Putting the Black in Black Friday list of black-owned stores compilation

I can’t stand crowds, but I love local businesses. Last year, my student Matthew Miller (ABD, going to be job seeking soon) introduced me to Black-Owned Businesses Black Friday last year. And white people need to shop at black-owned stores, period. If we want people to do well, we have to support their endeavors. There’s no excuse because there’s lots of great prodo out there.

Towards that end, I really want support Black-owned businesses on Black Friday, but I have no intention of leaving my lair to put up with crowds. Bless y’all who go, but I just can’t handle it.

In that spirit, I have rounded up some places to visit in person, if you are an extrovert and like go to out, and some BoB online, if you, like me, plan to hide Friday.

Black Book’s List of Black-Owned Businesses in Los Angeles

Black Moms Blog’s list of all things (so many cute things)

Black to Business’ List

Fashion Bomb Daily’s list

Afrobella’s 350+ MegaList of Black-Owned Businesses (So many of the jewelry artists have beeeeeyooootiful things that would make great gifts. And if you are not already reading and gifting Tanarive Due’s books, we can’t be friends.)

Black Girl Long Hair’s 80+ List (children-owned businesses! Cookies! Popcorn! My favorite things!)

Props to Esty because they will show you All Teh Things Black creators sell on the platform. Anybody if Esty terms are good for creators? I hope so. If anybody wants to get me this or anything from SoulandSubstance, please do not hold yourself back.

I have working more on my sketching and drawing skills, and there are great Black YouTube artists who teach very, very well. And I think they get money from views and subscriptions through ads.
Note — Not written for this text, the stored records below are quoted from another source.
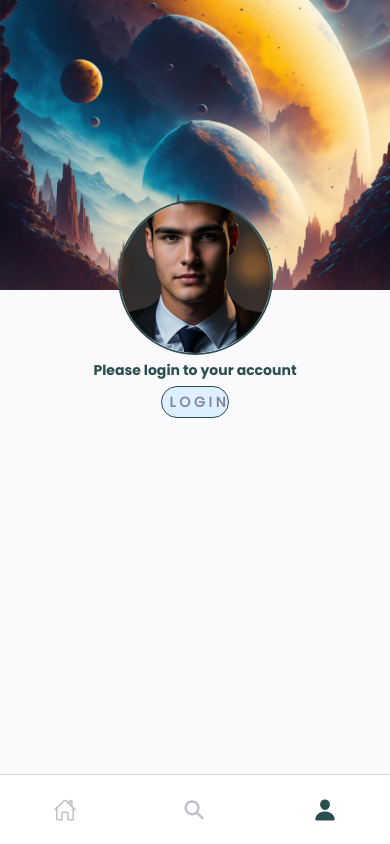
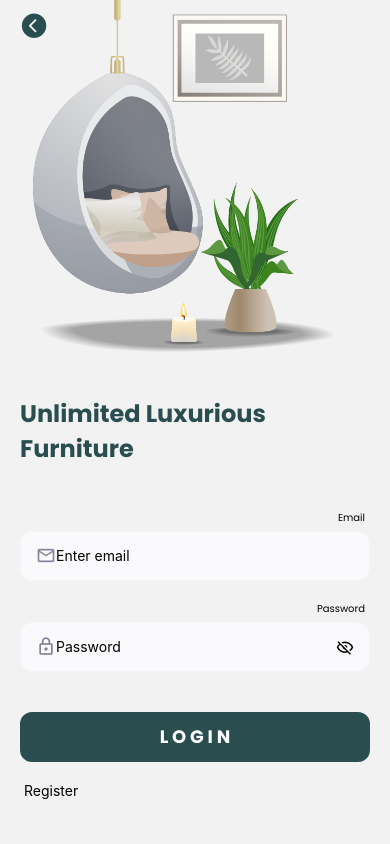
Before and after one commit to nemanja-codes/shop-react-native, a React Native app: screen /Profile in a window 390 px wide. Built offline with nearby package versions, Linux system fonts and the light colour scheme; no server answers.

Commit message:
Ispravljene greske

```diff
--- a/components/Button.jsx
+++ b/components/Button.jsx
@@ -1,5 +1,5 @@
 import React from "react";
-import { StyleSheet, TouchableOpacity, View } from "react-native";
+import { StyleSheet, TouchableOpacity, View, Text } from "react-native";
 import { Ionicons } from "@expo/vector-icons";
 import { COLORS, SIZES } from "../constants";
 
--- a/hook/useFetch.js
+++ b/hook/useFetch.js
@@ -15,6 +15,7 @@ const useFetch = () => {
       setIsLoading(false);
     } catch (error) {
       setError(error);
+      console.error("Error fetching data:", error);
     } finally {
       setIsLoading(false);
     }
--- a/screens/LoginPage.jsx
+++ b/screens/LoginPage.jsx
@@ -1,26 +1,27 @@
-import React from "react";
-import { useState } from "react";
 import {
   ScrollView,
   Text,
   View,
   TouchableOpacity,
   Image,
+  TextInput,
   Alert,
+  ActivityIndicator,
 } from "react-native";
+import React, { useState } from "react";
 import { SafeAreaView } from "react-native-safe-area-context";
-import BackBtn from "../components/BackBtn";
 import styles from "./login.style";
-import Button from "../components/Button";
+import { Button, BackBtn, TxtInput } from "../components";
 import { Formik } from "formik";
 import * as Yup from "yup";
 import { MaterialCommunityIcons } from "@expo/vector-icons";
 import { COLORS } from "../constants";
-import { TextInput } from "react-native";
+import axios from "axios";
+import AsyncStorage from "@react-native-async-storage/async-storage";
 
 const validationSchema = Yup.object().shape({
   password: Yup.string()
-    .min(8, "Must be 8 characters or more")
+    .min(8, "Password must be at least 8 character")
     .required("Required"),
   email: Yup.string()
     .email("Provide a valid email address")
@@ -32,8 +33,8 @@ const LoginPage = ({ navigation }) => {
   const [responseData, setResponseData] = useState(null);
   const [obsecureText, setObsecureText] = useState(false);
 
-  const invalidForm = () => {
-    Alert.alert("Invalid Form", "Please provide all required fiels", [
+  const inValidForm = () => {
+    Alert.alert("Invalid Form", "Please provide all required fields", [
       {
         text: "Cancel",
         onPress: () => {},
@@ -42,11 +43,62 @@ const LoginPage = ({ navigation }) => {
         text: "Continue",
         onPress: () => {},
       },
-      {
-        defaultIndex: 1,
-      },
+      { defaultIndex: 1 },
     ]);
   };
+
+  const login = async (values) => {
+    setLoader(true);
+
+    try {
+      const endpoint = "http://localhost:3000/api/login";
+      const data = values;
+
+      const response = await axios.post(endpoint, data);
+      if (response.status === 200) {
+        setResponseData(response.data);
+
+        await AsyncStorage.setItem("id", JSON.stringify(response.data._id));
+        await AsyncStorage.setItem("token", JSON.stringify(response.data.token));
+        await AsyncStorage.setItem(`user${response.data._id}`, JSON.stringify(response.data));
+        setLoader(false);
+
+        navigation.replace('Bottom Navigation')
+      } else {
+        Alert.alert("Error Logging in ", "Please provide valid credentials ", [
+          {
+            text: "Cancel",
+            onPress: () => {},
+          },
+          {
+            text: "Continue",
+            onPress: () => {},
+          },
+          { defaultIndex: 1 },
+        ]);
+      }
+    } catch (error) {
+      Alert.alert(
+        "Error ",
+        "Oops, Error logging in try again with correct credentials",
+        [
+          {
+            text: "Cancel",
+            onPress: () => {},
+          },
+          {
+            text: "Continue",
+            onPress: () => {},
+          },
+          { defaultIndex: 1 },
+        ]
+      );
+    } finally {
+      setLoader(false);
+    }
+  };
+
+
 
   return (
     <ScrollView>
@@ -62,13 +114,13 @@ const LoginPage = ({ navigation }) => {
           <Formik
             initialValues={{ email: "", password: "" }}
             validationSchema={validationSchema}
-            onSubmit={(values) => console.log(values)}
+            onSubmit={(values) => login(values)}
           >
             {({
               handleChange,
               handleBlur,
+              touched,
               handleSubmit,
-              touched,
               values,
               errors,
               isValid,
@@ -86,14 +138,17 @@ const LoginPage = ({ navigation }) => {
                       name="email-outline"
                       size={20}
                       color={COLORS.gray}
-                      style={styles.iconStyles}
+                      style={styles.iconStyle}
                     />
+
                     <TextInput
                       placeholder="Enter email"
                       onFocus={() => {
                         setFieldTouched("email");
                       }}
-                      onBlur={setFieldTouched("email", "")}
+                      onBlur={() => {
+                        setFieldTouched("email", "");
+                      }}
                       value={values.email}
                       onChangeText={handleChange("email")}
                       autoCapitalize="none"
@@ -117,22 +172,30 @@ const LoginPage = ({ navigation }) => {
                       name="lock-outline"
                       size={20}
                       color={COLORS.gray}
-                      style={styles.iconStyles}
+                      style={styles.iconStyle}
                     />
+
                     <TextInput
                       secureTextEntry={obsecureText}
-                      placeholder="Enter password"
+                      placeholder="Password"
                       onFocus={() => {
                         setFieldTouched("password");
                       }}
-                      onBlur={setFieldTouched("password", "")}
+                      onBlur={() => {
+                        setFieldTouched("password", "");
+                      }}
                       value={values.password}
                       onChangeText={handleChange("password")}
                       autoCapitalize="none"
                       autoCorrect={false}
                       style={{ flex: 1 }}
                     />
-                    <TouchableOpacity onPress={setObsecureText(!obsecureText)}>
+
+                    <TouchableOpacity
+                      onPress={() => {
+                        setObsecureText(!obsecureText);
+                      }}
+                    >
                       <MaterialCommunityIcons
                         name={obsecureText ? "eye-outline" : "eye-off-outline"}
                         size={18}
@@ -145,10 +208,21 @@ const LoginPage = ({ navigation }) => {
                 </View>
 
                 <Button
+                  loader={loader}
                   title={"L O G I N"}
-                  onPress={isValid ? handleSubmit : invalidForm}
+                  onPress={isValid ? handleSubmit : inValidForm}
                   isValid={isValid}
                 />
+
+                <Text
+                  style={styles.registration}
+                  onPress={() => {
+                    navigation.navigate("SignUp");
+                  }}
+                >
+                  {" "}
+                  Register{" "}
+                </Text>
               </View>
             )}
           </Formik>
--- a/screens/Profile.jsx
+++ b/screens/Profile.jsx
@@ -10,6 +10,7 @@ import {
   SimpleLineIcons,
 } from "@expo/vector-icons";
 import { Alert } from "react-native";
+import AsyncStorage from "@react-native-async-storage/async-storage";
 
 const Profile = ({ navigation }) => {
   const [userData, setUserData] = useState(null);
@@ -70,6 +71,31 @@ const Profile = ({ navigation }) => {
       },
     ]);
   };
+
+  useEffect(()=> {
+    checkExistingUser();
+  },[]);
+
+  const checkExistingUser = async () => {
+    const id = await AsyncStorage.getItem('id')
+    const useId = `user${JSON.parse(id)}`;
+
+    try {
+      const currentUser = await AsyncStorage.getItem(useId);
+
+      if(currentUser !== null){
+        const parsedData = JSON.parse(currentUser)
+        setUserData(parsedData)
+        setUserLogin(true)
+      }else{
+        navigation.navigate('Login')
+      }
+    } catch (error) {
+      console.log("Error retrieving the data:", error)
+    }
+
+  };
+
 
   return (
     <View style={styles.container}>
```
So I will post them:

Evan Burses’ Cartoon Block

Love, Teacup, Kisses (Tatyana Vogtdigital illustrator, who signs under AVO adorbz in every way, and very gifted).

Alphonso Dunn is a fantastic art tutor, and IF MY HUSBAND IS READING THIS I WANT THIS BOOK PLEASE.

I feel like I am letting the side down a bit on YouTube, as these folks seem to be fairly well taken care of in terms of followers, so if you have some more for me to link to, please send them on.